§ **Dataset records**
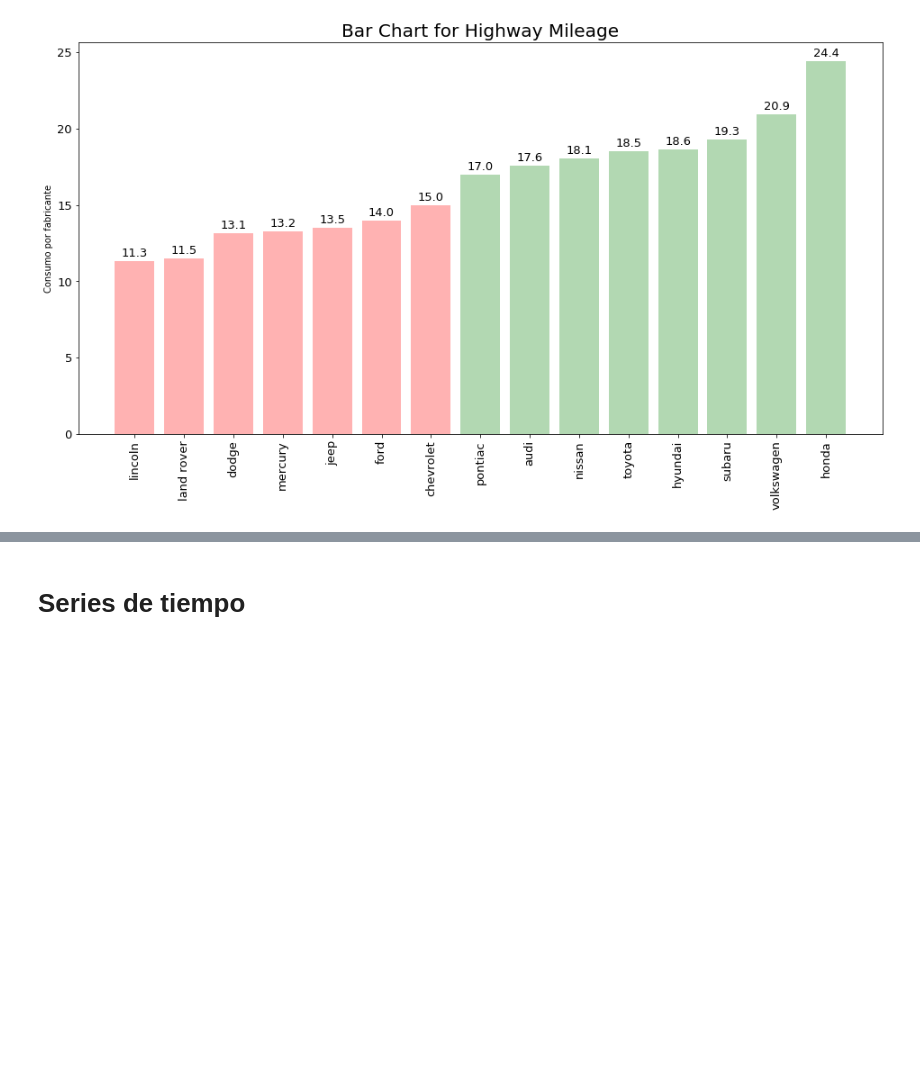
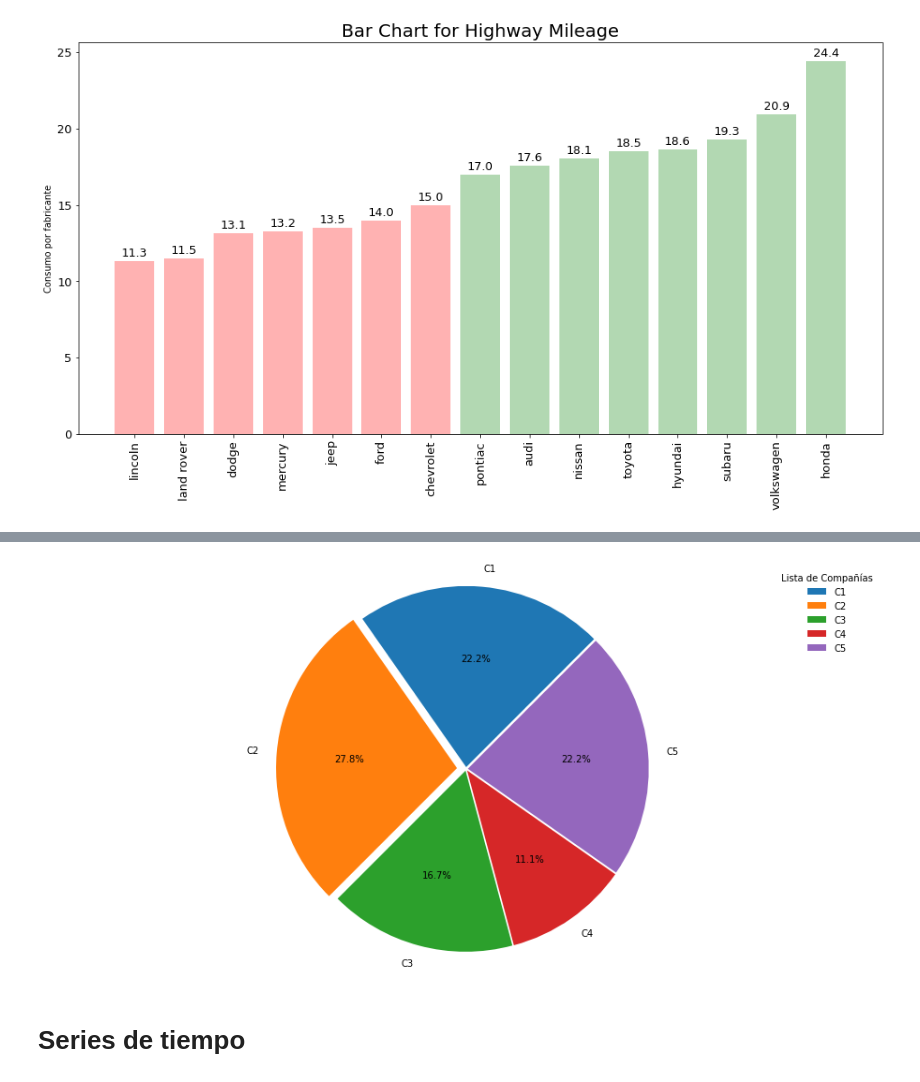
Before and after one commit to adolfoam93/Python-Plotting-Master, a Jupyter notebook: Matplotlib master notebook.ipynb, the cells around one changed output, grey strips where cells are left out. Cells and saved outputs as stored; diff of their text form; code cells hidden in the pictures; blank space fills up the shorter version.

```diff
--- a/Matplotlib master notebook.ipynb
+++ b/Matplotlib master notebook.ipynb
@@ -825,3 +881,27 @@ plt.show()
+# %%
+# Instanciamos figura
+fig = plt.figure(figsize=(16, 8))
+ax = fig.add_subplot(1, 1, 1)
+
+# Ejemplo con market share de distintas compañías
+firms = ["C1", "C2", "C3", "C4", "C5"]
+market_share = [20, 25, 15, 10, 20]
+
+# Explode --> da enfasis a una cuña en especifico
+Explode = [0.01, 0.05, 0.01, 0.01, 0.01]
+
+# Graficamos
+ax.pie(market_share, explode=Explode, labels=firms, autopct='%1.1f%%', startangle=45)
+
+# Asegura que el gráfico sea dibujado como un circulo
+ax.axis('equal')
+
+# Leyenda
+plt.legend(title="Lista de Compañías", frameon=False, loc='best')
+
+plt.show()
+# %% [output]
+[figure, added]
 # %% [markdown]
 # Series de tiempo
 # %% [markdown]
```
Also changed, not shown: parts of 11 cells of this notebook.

---

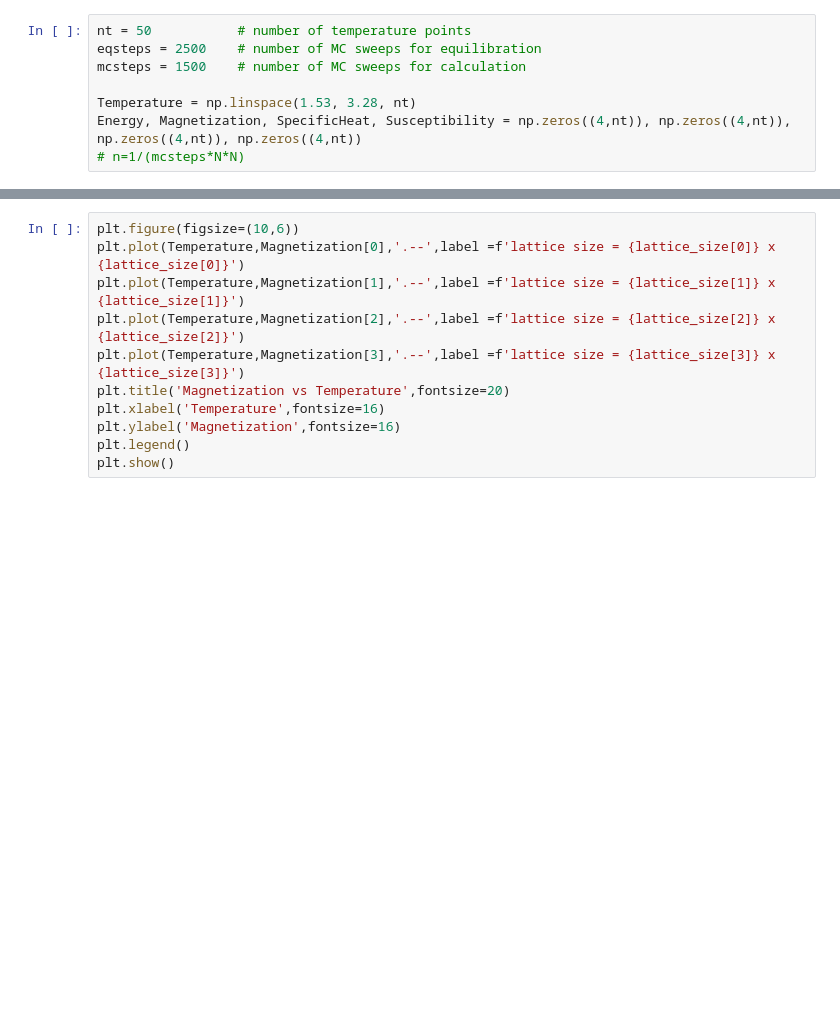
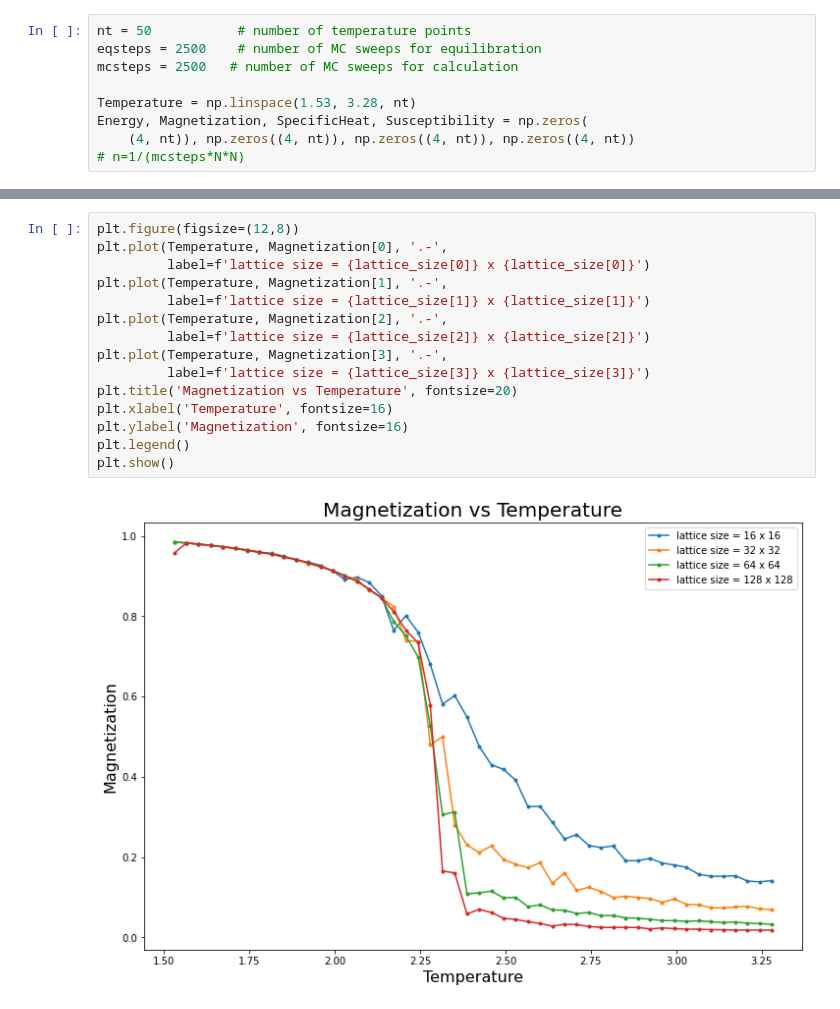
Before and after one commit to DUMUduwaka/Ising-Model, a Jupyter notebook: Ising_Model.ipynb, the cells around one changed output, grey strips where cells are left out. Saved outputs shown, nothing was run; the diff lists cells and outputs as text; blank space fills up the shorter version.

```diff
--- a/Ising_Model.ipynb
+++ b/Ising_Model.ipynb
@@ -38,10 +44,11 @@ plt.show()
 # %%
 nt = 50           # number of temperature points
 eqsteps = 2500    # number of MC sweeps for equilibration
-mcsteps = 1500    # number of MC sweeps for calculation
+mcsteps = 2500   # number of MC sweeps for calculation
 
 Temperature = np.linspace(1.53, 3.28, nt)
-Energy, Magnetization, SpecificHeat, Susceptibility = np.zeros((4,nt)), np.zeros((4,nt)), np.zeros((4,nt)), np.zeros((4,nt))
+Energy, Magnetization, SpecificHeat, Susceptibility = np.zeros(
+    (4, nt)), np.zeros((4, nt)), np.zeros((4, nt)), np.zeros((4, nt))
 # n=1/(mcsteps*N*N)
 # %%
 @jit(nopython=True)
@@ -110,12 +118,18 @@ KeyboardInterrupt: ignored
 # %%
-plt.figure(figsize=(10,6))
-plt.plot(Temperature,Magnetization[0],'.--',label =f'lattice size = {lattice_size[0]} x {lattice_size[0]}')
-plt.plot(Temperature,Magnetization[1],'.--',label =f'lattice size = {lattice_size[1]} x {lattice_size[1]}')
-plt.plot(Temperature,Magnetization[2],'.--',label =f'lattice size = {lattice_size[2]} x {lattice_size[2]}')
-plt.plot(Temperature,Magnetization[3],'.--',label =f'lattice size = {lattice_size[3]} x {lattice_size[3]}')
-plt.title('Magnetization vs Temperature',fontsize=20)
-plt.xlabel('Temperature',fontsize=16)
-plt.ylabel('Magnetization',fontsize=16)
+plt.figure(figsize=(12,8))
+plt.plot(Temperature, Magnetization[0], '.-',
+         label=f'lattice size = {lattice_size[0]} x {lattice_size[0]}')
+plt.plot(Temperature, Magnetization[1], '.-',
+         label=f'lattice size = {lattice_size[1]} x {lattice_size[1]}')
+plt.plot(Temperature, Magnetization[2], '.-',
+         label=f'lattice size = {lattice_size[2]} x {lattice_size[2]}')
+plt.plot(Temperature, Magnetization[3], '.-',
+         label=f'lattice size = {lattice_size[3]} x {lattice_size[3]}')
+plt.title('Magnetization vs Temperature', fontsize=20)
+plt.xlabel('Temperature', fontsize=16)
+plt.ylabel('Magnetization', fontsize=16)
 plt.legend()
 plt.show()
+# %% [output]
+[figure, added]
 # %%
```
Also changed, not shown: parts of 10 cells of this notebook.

==

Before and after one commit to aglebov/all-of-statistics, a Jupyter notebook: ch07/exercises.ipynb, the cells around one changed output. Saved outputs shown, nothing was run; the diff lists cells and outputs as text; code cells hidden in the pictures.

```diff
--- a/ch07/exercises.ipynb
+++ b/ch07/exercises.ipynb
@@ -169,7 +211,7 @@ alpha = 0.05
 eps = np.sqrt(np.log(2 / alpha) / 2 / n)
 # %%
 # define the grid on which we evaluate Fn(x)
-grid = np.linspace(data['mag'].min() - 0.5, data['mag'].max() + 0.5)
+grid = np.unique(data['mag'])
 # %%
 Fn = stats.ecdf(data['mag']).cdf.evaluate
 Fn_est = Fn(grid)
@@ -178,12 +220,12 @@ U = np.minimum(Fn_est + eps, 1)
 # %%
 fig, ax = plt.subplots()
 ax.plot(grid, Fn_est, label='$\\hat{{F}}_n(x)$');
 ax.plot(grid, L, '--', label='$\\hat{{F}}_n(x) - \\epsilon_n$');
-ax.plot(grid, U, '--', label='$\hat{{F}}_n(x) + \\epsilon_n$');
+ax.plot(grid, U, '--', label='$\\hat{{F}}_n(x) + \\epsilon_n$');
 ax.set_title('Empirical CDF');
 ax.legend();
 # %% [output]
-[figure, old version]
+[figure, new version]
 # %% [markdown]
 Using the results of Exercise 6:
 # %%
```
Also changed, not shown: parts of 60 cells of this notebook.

§ **What you need to do**
Scan the data above and copy each line containing the word "grid".

§ **Answer box**
 # define the grid on which we evaluate Fn(x)
-grid = np.linspace(data['mag'].min() - 0.5, data['mag'].max() + 0.5)
+grid = np.unique(data['mag'])
 Fn_est = Fn(grid)
 ax.plot(grid, Fn_est, label='$\\hat{{F}}_n(x)$');
 ax.plot(grid, L, '--', label='$\\hat{{F}}_n(x) - \\epsilon_n$');
-ax.plot(grid, U, '--', label='$\hat{{F}}_n(x) + \\epsilon_n$');
+ax.plot(grid, U, '--', label='$\\hat{{F}}_n(x) + \\epsilon_n$');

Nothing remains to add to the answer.